Don't Call Me Goon reads like a history lesson as the chapters guide you through the Pioneers of Mayhem and the Original Six to the Expansion Era and today's Modern Day Warriors. While many hockey fans are familiar with the names of Bob Probert, Georges Laraque and Tie Domi, the book also showcases the men before them such as Sprague Cleghorn and Billy Coutu. From what we read about the 1920s and 1930s, it's safe to say that many of the anti-fighting crowd would have had heart attacks watching these guys play.
Our favourite chapter was about the 1967 Expansion and the St. Louis Blues stockpiling guys that could drop the gloves. This ultimately triggered the development of the Broad Street Bullies in Philadelphia and Don Cherry's Lunch Pail Gang in Boston. Full of bench clearing brawls and seemingly endless nicknames for fighters such as Barc "The Spark" Plager, you can't help but think of the movie Slapshot when reading about the Flyers, Blues, and Bruins slugging it out on the ice throughout the 1970s.

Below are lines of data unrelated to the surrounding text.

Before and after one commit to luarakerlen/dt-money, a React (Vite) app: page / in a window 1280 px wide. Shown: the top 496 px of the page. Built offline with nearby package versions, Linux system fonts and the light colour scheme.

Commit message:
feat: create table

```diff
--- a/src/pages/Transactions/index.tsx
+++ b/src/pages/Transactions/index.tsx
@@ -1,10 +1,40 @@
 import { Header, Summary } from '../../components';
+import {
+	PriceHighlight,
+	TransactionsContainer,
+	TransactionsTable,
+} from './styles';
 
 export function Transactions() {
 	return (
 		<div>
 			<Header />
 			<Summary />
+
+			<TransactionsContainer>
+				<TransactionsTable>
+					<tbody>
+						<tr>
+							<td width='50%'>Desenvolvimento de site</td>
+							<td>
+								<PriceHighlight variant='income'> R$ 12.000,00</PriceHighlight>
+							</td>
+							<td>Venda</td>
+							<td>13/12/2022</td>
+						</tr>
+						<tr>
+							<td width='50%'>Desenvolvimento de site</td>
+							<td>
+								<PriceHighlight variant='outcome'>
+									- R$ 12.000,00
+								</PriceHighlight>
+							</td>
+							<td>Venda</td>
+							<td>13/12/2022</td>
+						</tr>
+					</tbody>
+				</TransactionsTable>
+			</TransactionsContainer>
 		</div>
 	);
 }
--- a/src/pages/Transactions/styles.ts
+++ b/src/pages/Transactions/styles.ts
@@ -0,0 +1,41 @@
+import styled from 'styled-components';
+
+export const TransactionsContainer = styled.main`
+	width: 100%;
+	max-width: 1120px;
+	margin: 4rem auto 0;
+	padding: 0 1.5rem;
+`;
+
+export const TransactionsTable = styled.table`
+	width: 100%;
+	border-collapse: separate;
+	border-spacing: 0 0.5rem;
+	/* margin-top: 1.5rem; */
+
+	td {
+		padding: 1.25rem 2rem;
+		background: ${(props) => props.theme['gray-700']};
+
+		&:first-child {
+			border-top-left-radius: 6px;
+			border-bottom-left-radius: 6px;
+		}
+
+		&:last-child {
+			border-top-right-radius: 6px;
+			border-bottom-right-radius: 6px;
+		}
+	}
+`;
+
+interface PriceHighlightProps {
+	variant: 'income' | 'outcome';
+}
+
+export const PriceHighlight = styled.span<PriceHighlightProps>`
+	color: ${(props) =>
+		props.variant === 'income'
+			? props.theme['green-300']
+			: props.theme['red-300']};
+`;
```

Obviously in today's hockey climate the debate on fighting can't be ignored and Don't Call Me Goon does an excellent job of wrapping up with discussing the rise of the rat (think Patrick Kaleta) and concussions in hockey. While the focus has been on getting rid of goons in today's game, reasoning is provided for the rise of dirty hits and head injuries such as recent rule changes that have made the game faster and more entertaining for the casual fan. There's some valid points from well-respected players and who better to know the tide for change than those that have played the game.

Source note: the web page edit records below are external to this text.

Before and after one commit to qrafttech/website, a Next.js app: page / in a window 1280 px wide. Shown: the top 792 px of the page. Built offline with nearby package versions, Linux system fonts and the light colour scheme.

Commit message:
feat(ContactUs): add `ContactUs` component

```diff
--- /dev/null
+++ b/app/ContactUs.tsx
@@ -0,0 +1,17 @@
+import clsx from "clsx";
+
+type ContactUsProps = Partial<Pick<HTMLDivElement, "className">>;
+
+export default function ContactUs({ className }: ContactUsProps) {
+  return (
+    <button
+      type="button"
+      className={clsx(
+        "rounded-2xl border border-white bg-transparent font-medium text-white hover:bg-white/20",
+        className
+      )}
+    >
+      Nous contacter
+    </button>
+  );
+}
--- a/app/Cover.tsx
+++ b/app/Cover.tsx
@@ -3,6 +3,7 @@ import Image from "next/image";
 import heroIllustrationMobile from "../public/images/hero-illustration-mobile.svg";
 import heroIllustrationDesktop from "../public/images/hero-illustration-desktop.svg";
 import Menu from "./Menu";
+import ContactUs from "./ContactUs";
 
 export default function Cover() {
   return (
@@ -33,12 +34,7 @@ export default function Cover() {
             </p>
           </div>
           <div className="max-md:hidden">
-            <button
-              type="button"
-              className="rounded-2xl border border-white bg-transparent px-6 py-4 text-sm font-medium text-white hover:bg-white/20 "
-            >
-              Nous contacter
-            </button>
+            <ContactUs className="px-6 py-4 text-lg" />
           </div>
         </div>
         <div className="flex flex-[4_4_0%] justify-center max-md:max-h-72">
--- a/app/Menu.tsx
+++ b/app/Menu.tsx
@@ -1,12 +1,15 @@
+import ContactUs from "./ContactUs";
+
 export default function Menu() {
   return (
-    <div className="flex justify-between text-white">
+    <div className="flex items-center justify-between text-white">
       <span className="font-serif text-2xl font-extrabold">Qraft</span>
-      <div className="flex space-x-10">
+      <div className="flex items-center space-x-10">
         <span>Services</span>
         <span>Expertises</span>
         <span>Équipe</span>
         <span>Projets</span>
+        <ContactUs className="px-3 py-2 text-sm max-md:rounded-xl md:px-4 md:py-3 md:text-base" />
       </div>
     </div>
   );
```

Overall, this is a fantastic read with some great insight into hockey's most controversial role and would look good under any Christmas tree this holiday season. Purchase it here and be sure to check back in as we'll be giving away a few copies as prizes in our 4th annual World Junior Hockey Pool!